At New York's first Korean Art Fair, which debuted last week at Chelsea’s spacious La.venue event space, a photograph dominated by a grand palace nearly filled the entire wall at GallerySun & Gallery Sun Contemporarys booth. Though at first glance it appeared to be a simple, poetic landscape, closer inspection revealed tiny Japanese manga characters — movie stars, royalty, fairies, heroes, sexy video game characters — cavorting on the terrace of the Korean palace in various vibrant outfits. But instead of simply providing an amusing juxtaposition, the work, by artist Lee Sang Hyun, slyly alluded to Japan’s long occupation of Korea. Titled 3,000 Court Ladies, the captivating piece was just one of the complex, culturally engaged artworks to be found in the event’s 25 exhibitions, which were sponsored by South Korea’s Ministry of Culture, Sports, and Tourism.
Timed to coincide with the city’s major art fairs — the Armory Show, SCOPE, PULSE, Red Dot, and VOLTA — and to precede Asia Week (March 20-28), the event included 104 internationally known artists, among them Lee U-Fan, Kim Won-Sook, Min Byung-Hun, Kim Tschang-Yeul, and Chun Kwang-Young, as well as such emerging as Ji Yong-Ho, Byun Soon-Choel, and Kim Dong-Yoo. For neophytes, the selection proved a good introduction to the contemporary art of a country that boasts a 6,000-year-old cultural history. For the cognoscenti, it went a long way toward reaffirming their belief in the country's art scene, which began gaining momentum more than 20 years ago. “Korean art is the art to watch in the market,” said independent curator Amy Poster, curator emeritus of the Brooklyn Museum's Asian Art Department. “It’s often undervalued and more affordable.”

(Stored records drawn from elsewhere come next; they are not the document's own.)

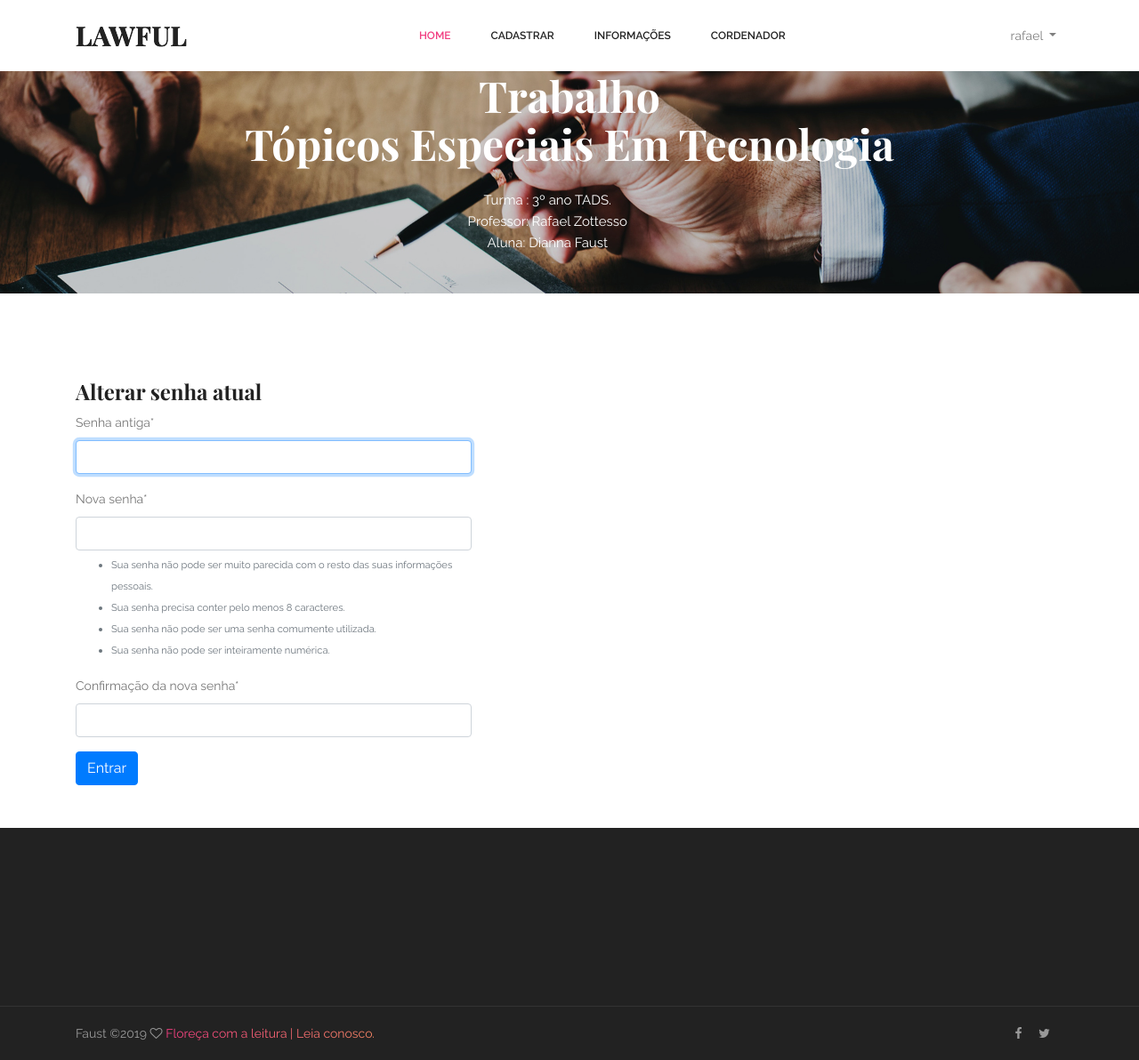
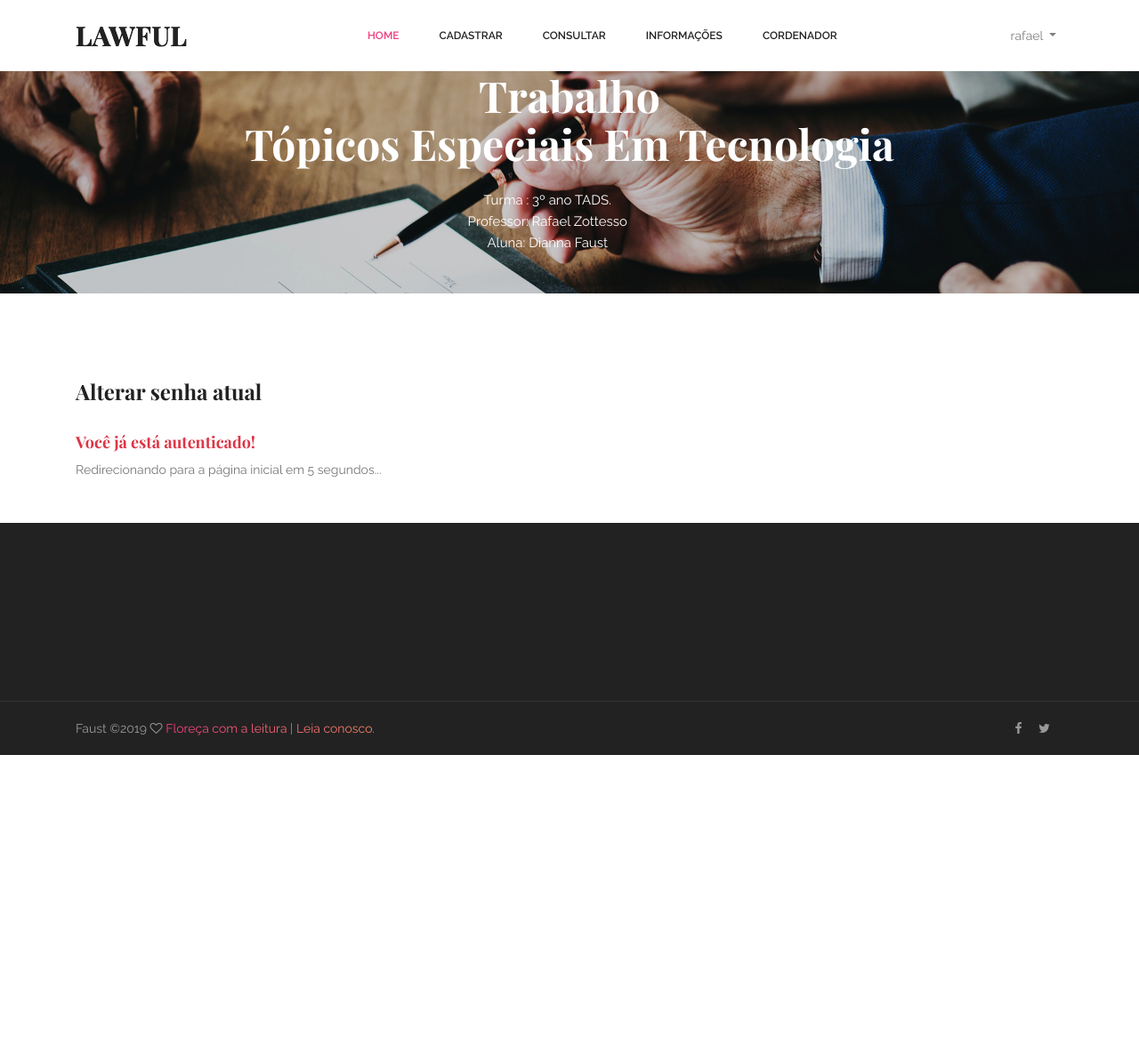
Before and after one commit to dianna15faust/tictac, a Django app: page /alterar-minha-senha/ in a window 1280 px wide. Shown: the whole page at 89% size. After the commit the page ends 849 px from the top, so only its background shows below. Run offline with Django 3.2, Linux system fonts and the light colour scheme; a user stored in the database is signed in; some libraries are stand-ins or nearby versions.

Commit message:
TEM QUE TERMINA ESSA PORRA

```diff
--- a/Django/adocao/templates/adocao/base.html
+++ b/Django/adocao/templates/adocao/base.html
@@ -28,7 +28,7 @@
 		<nav class="navbar navbar-expand-lg navbar-light">
 			<div class="container">
 				<!-- Brand and toggle get grouped for better mobile display -->
-				<a class="navbar-brand logo_h" href="index.html"><img src="img/logo.png" alt=""></a>
+				<a class="navbar-brand logo_h" ><img src="img/logo.png" alt=""></a>
 				<button class="navbar-toggler" type="button" data-toggle="collapse" data-target="#navbarSupportedContent"
 				 aria-controls="navbarSupportedContent" aria-expanded="false" aria-label="Toggle navigation">
 					<span class="icon-bar"></span>
@@ -38,7 +38,7 @@
 				<!-- Collect the nav links, forms, and other content for toggling -->
 				<div class="collapse navbar-collapse offset" id="navbarSupportedContent">
 					<ul class="nav navbar-nav menu_nav ml-auto">
-						<li class="nav-item active"><a class="nav-link" href="">Home</a></li>
+						<li class="nav-item active"><a class="nav-link" href="{% url 'index' %}">Home</a></li>
 						<li class="nav-item submenu dropdown">
 							<a href="#" class="nav-link dropdown-toggle" data-toggle="dropdown" role="button" aria-haspopup="true"
 							 aria-expanded="false">Cadastrar</a>
@@ -46,6 +46,15 @@
 								<li class="nav-item"><a class="nav-link" href="{% url 'cadastrar-pessoa' %}"> Cadastrar Usuário</a></li>
 								<li class="nav-item"><a class="nav-link" href="{% url 'cadastrar-estado' %}">Cadastrar Estado</a></li>
 								<li class="nav-item"><a class="nav-link" href="{% url 'cadastrar-cidade' %}">Cadastrar Cidade</a></li>
+							</ul>
+						</li>
+						<li class="nav-item submenu dropdown">
+							<a href="#" class="nav-link dropdown-toggle" data-toggle="dropdown" role="button" aria-haspopup="true"
+							 aria-expanded="false">Consultar</a>
+							<ul class="dropdown-menu">
+								<li class="nav-item"><a class="nav-link" href=""> Listar Usuário</a></li>
+								<li class="nav-item"><a class="nav-link" href="{% url 'lista_estado' %}">Listar Estado</a></li>
+								<li class="nav-item"><a class="nav-link" href="">Listar Cidade</a></li>
 							</ul>
 						</li>
 						<li class="nav-item submenu dropdown">
@@ -64,7 +73,7 @@
 								</ul>
 							</li>
 					</ul>
-
+					<!-- Início do menu à direita -->
 					<ul class="navbar-nav ml-auto">
 						{% if request.user.is_authenticated %}
 						<li class="nav-item dropdown">
@@ -73,6 +82,8 @@
 							{{ request.user.username }}
 						  </a>
 						  <div class="dropdown-menu" aria-labelledby="navbarDropdown">
+							<a class="dropdown-item" href="{% url 'alterar-senha' %}">
+							  <i class="fa fa-key" aria-hidden="true"></i> Alterar senha</a>
 							<div class="dropdown-divider"></div>
 							<a class="dropdown-item" href="{% url 'logout' %}">
 							  <i class="fa fa-sign-out" aria-hidden="true"></i> Sair</a>
@@ -87,6 +98,8 @@
 						</li>
 						{% endif %}
 					  </ul>
+
+			  <!-- Fim do menu -->
 				</div>
 			</div>
 		</nav>
--- a/Django/adocao/views.py
+++ b/Django/adocao/views.py
@@ -26,6 +26,7 @@ class PaginaInicialView(TemplateView):
     # Nome do arquivo que vai ser utilizado para renderizar
     # esta página/método/classe
     template_name = "adocao/index.html"
+
 
 # Página "Sobre"
 class SobreView(TemplateView):
--- a/Django/usuarios/templates/usuarios/login.html
+++ b/Django/usuarios/templates/usuarios/login.html
@@ -14,15 +14,28 @@
 
     <div class="row">
         <div class="col-lg-5">
+
+            {% if request.user.is_authenticated %}
+
+            <h4 class="mt-4 text-danger">Você já está autenticado!</h4>
+
+            Redirecionando para a página inicial em 5 segundos...
+            <meta http-equiv="Refresh" content="5; url={% url 'base' %}" />
+
+            {% else %}
+
             <form method="post">
                 <!-- Todo formulário tem que ter essa validação -->
                 {% csrf_token %}
                 <!-- Gera o formulário -->
                 {{ form|crispy }}
-                <button type="submit" class="btn btn-primary">
-                    Entrar
+                <button type="submit" class="btn {{ classe }}">
+                    {{ botao }}
                 </button>
             </form>
+
+            {% endif %}
+
         </div>
     </div>
 
--- a/Django/usuarios/urls.py
+++ b/Django/usuarios/urls.py
@@ -8,15 +8,23 @@ urlpatterns = [
 
     path('login/', auth_views.LoginView.as_view(
         template_name='usuarios/login.html',
-        extra_context={'titulo': 'Autenticação'}
+        extra_context={
+            'titulo': 'Autenticação',
+            'botao': 'Entrar',
+            'classe': 'btn-primary'
+            }
     ), name='login'),
 
     path('sair/', auth_views.LogoutView.as_view(), name="logout"),
 
     path('alterar-minha-senha/', auth_views.PasswordChangeView.as_view(
         template_name='usuarios/login.html',
-        extra_context={'titulo': 'Alterar senha atual'},
+        extra_context={
+            'titulo': 'Alterar senha atual',
+            'botao': 'Alterar',
+            'classe': 'btn-success'
+            },
         success_url=reverse_lazy('index')
-        ), name="alterar-senha"),
+    ), name="alterar-senha"),
 
 ]
```
Also changed, not shown: Django/adocao/templates/adocao/index.html (+11 -4 lines), Django/adocao/templates/adocao/lista_estado.html (+5 -4 lines), Django/db.sqlite3.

Until the 1988 Olympic Games in Seoul, South Korea largely devoted itself to rebuilding the country after the Korean War. Once it emerged from isolation, though, the government quickly decided to vigorously support the nation's artists, funding art centers, galleries, and private art museums across the country. (South Korea holds its own major art fair, KIAF, in Seoul in the fall.) Today, its artists have emerged from the shadows of China and Japan to gain more than a foothold in the consciousness of art lovers, and to share the benefits of the general excitement about Asian art. This has translated into higher prices at auction, and the establishment of Korean galleries in Beijing, Hong Kong, New York, and Los Angeles.
Korean art’s growing prominence can be attributed to a variety of factors. “Japan’s contemporary art is not as edgy as Korea’s, and Chinese prices are often out of reach,” said dealer Jiyoung Koo, former head of the Korean art department at Sotheby’s New York. “This gives it an advantage in the market for buyers interested in provocative works that are not exorbitant. Also, the government gives it a big push. All this conspired to help Korean art really take off in spring 2007.” The highest reported price paid for the work of a living Korean artist is $1.94 million for a large 1978 painting by Lee U-Fan, From Point, which sold at a Sotheby's New York contemporary art auction in June 2007.“If anything holds it back, it is its diversity," added Hyunsoo Woo, associate curator of Korean art at the Philadelphia Museum of Art. "But then, that’s also its strength. Painting, sculpture, video and installation are all vital, and you can’t generalize about any of them.”
This was apparent walking the aisles of the fair. Gana Art, which also has a New York gallery, offered an especially powerful work by photographer Kim in Sook, who trained with the Thomas Ruff in Dusseldorf. Like many of her trademark images, the work had a voyeuristic quality, which she achieves by peering though windows with her camera to capture the loneliness in urban environments, in the manner of a more cynical Walker Evans.
Kim Dong-Yoos large oils on canvas of icons like Marilyn Monroe and Audrey Hepburn at the Lee Hwak Gallery initially look like clones of Warhol silkscreens, but he places image upon image, so that in Audrey Hepburn vs. Gregory Peck, traces of Peck’s face are embedded in Hepburn's, producing an effect very different from Warhol.
Gallery Artside featured Seung Wook Sims strong Black Mutated Ornamentation. Mounted on a steel frame, it's composed of mounds and tendrils of melted black glue that form a mass that looks like a cross between a web and lava. At Juliana Gallery, Won Sun Paiks Pause, a large square enclosed ink drawings of people and animals, which highlighted the relationship between the rice paper’s texture and the figures’ delicacy. In the same space, there stood the infinitely graceful Calligraphy, a sculpture of two painted bronze figures, one white and the other black, all sensual curves, tenuously entwined like dancers.
By the fair’s end, Misun Pyo, chairman of the Galleries Association of Korea, reported that sales had gone well. “It’s exceeded our most optimistic expectations,” Misun said. “What I liked best was seeing people's surprise at the quality and the variety. We’ll be back.”